Ms. Eckford conveyed dignity and peace as she described her successful decades-long journey to come to terms with her past experiences at Central High. Her stated desire to continue working toward “true reconciliation” exemplified the engagement and grace that has made her a beloved figure in the city. The CALS Butler Center salutes Ms. Eckford for her contribution to Little Rock and to American society. Thanks to the student team on the Memory Project for the successful completion of this well-deserved monument to a life of sacrifice and bravery.
The Elizabeth Eckford Commemorative Bench project was a collaboration between the Central High Memory Project and the Little Rock Central High School National Historic Site (administered by the National Park Service). Other community partners included the Central Arkansas Library System’s Butler Center for Arkansas Studies, the University of Arkansas Clinton School of Public Service, Bullock Temple C.M.E., Central High School and their EAST LAB, the Little Rock School District, the City of Little Rock, Good Earth Garden Center, Friends of Central High Museum Inc., Home Depot, Little Rock Club 99 and other Rotary International Clubs, Washitaw Foothills Youth Media Arts & Literacy Collective, Unity in the Community, Central High Museum Inc., and others.
Sixty years ago, John and Thelma Aaron and others filed suit in federal court in Arkansas for the purpose of integrating Arkansas schools.
The resulting U.S. Supreme Court case, Cooper v. Aaron, established the supremacy of the federal constitution as well as the supremacy of the Supreme Court in interpreting the Constitution.
The issues raised by Cooper are still the subject of vibrant debate. Increasingly, state and local officials seek to avoid enforcing or following federal mandates ranging from the same-sex marriage decision in Obergefell v. Hodges to the Affordable Care Act’s individual mandate in NFIB v. Sebelius.
The Altheimer Symposium on September 28 will discuss the history and impact of Cooper v. Aaron, the local significance of the case, and its continuing vitality in an age of political and legal polarization.
The experts at the Butler Center’s Encyclopedia of Arkansas have compiled a list of our most helpful entries to provide background on Cooper v. Aaron.
Books Relating to the Landmark Cooper v. Aaron Supreme Court Decision
Anderson, Karen.

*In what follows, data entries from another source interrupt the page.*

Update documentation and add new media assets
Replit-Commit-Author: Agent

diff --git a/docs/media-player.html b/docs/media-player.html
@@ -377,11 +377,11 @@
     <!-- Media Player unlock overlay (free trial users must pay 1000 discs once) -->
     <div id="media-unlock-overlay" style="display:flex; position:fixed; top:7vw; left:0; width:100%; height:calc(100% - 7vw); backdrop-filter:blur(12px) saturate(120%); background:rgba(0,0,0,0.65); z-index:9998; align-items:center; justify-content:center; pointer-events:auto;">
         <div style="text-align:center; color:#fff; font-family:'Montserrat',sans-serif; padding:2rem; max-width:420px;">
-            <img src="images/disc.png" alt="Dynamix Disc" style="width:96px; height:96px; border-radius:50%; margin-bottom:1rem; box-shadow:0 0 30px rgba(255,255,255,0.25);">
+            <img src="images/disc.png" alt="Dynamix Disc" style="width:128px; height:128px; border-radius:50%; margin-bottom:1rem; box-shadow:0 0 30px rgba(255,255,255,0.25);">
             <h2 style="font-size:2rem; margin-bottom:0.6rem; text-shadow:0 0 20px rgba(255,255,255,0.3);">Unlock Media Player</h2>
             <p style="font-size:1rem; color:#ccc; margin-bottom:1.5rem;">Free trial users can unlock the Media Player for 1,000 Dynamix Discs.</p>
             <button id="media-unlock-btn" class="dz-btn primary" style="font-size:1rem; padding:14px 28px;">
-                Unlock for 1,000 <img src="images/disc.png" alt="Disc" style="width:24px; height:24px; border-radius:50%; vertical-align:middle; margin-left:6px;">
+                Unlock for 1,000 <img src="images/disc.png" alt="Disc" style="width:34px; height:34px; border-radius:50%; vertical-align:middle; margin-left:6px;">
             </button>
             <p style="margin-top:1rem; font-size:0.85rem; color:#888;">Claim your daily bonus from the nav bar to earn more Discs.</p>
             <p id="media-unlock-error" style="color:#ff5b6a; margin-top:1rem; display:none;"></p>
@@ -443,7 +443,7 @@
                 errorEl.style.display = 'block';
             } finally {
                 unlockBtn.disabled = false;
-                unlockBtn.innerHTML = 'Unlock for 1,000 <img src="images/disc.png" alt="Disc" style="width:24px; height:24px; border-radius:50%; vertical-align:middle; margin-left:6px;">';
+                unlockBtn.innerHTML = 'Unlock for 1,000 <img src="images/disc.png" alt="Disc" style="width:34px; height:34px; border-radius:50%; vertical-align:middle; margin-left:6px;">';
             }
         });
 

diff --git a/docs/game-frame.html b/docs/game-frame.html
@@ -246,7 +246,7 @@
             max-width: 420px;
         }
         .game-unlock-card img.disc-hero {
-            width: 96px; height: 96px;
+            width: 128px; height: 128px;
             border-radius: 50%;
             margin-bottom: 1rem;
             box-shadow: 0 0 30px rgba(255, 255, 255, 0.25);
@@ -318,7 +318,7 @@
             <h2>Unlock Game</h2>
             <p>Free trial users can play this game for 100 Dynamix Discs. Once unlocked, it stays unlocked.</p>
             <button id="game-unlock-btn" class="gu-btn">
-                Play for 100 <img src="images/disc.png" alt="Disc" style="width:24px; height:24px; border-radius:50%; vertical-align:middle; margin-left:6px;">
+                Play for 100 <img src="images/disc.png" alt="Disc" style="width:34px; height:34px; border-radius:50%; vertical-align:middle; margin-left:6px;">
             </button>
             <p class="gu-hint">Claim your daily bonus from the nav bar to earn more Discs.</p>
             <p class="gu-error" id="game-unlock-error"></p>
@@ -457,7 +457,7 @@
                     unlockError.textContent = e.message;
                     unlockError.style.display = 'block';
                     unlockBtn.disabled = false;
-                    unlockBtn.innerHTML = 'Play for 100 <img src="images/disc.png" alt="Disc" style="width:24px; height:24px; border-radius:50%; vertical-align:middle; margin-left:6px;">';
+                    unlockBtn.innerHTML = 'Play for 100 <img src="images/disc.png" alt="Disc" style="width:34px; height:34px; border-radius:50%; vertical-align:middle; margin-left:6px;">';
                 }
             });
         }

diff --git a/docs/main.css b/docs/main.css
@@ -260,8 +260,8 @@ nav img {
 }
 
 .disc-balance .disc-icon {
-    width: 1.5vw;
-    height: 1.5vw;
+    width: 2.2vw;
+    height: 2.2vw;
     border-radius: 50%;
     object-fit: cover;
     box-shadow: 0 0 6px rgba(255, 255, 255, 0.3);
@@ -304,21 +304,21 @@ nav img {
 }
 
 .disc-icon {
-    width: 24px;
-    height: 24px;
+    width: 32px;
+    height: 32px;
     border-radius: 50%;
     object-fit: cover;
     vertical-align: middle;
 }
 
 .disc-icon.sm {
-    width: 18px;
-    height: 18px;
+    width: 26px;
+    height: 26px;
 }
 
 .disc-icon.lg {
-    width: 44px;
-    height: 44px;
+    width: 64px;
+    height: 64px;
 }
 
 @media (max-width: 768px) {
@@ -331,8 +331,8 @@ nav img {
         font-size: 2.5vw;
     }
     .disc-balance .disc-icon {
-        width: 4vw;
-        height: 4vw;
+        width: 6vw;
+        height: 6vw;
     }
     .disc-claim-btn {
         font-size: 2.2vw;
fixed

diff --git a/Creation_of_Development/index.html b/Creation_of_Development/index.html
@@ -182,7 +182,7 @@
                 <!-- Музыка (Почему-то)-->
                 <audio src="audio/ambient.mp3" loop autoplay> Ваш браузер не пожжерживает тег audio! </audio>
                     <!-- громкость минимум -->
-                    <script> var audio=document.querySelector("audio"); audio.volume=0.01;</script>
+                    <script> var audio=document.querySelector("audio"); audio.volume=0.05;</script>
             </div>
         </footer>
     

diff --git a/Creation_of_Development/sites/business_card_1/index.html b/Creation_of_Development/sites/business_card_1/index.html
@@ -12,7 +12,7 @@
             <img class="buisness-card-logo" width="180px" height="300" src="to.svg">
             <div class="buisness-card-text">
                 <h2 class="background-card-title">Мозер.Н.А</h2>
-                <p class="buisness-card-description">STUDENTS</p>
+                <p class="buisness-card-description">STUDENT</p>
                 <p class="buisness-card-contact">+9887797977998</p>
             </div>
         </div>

Little Rock: Race and Resistance at Central High School. Princeton, NJ: Princeton University Press, 2009.
Freyer, Tony. The Little Rock Crisis: A Constitutional Interpretation. Westport, CT: Greenwood Press, 1984.
———. Little Rock on Trial: Cooper v. Aaron and School Desegregation. Lawrence: University Press of Kansas, 2007.
Jacoway, Elizabeth. Turn Away Thy Son: Little Rock, the Crisis That Shocked the Nation. New York: Free Press, 2007.
Kilpatrick, Judith. There When We Needed Him: Wiley Austin Branton, Civil Rights Warrior. Fayetteville: University of Arkansas Press, 2007.
Kirk, John A. Beyond Little Rock: The Origins and Legacies of the Central High Crisis. Fayetteville: University of Arkansas Press, 2007.
———. Redefining the Color Line: Black Activism in Little Rock, Arkansas, 1940–1970. Gainesville: University Press of Florida, 2002.
Kirk, John A., ed. An Epitaph for Little Rock: A Fiftieth Anniversary Retrospective on the Central High Crisis. Fayetteville: University of Arkansas Press, 2008.
Reed, Roy. Faubus: The Life and Times of an American Prodigal. Fayetteville: University of Arkansas Press, 1997.
Stockley, Grif. Daisy Bates: Civil Rights Crusader from Arkansas. Jackson: University Press of Mississippi, 2005.
The Symposium is open to the public and will take place from 8:30 a.m. to 4:00 p.m.
Reception to follow, 4:30 – 6:00 p.m., Butler Center, 401 President Clinton Ave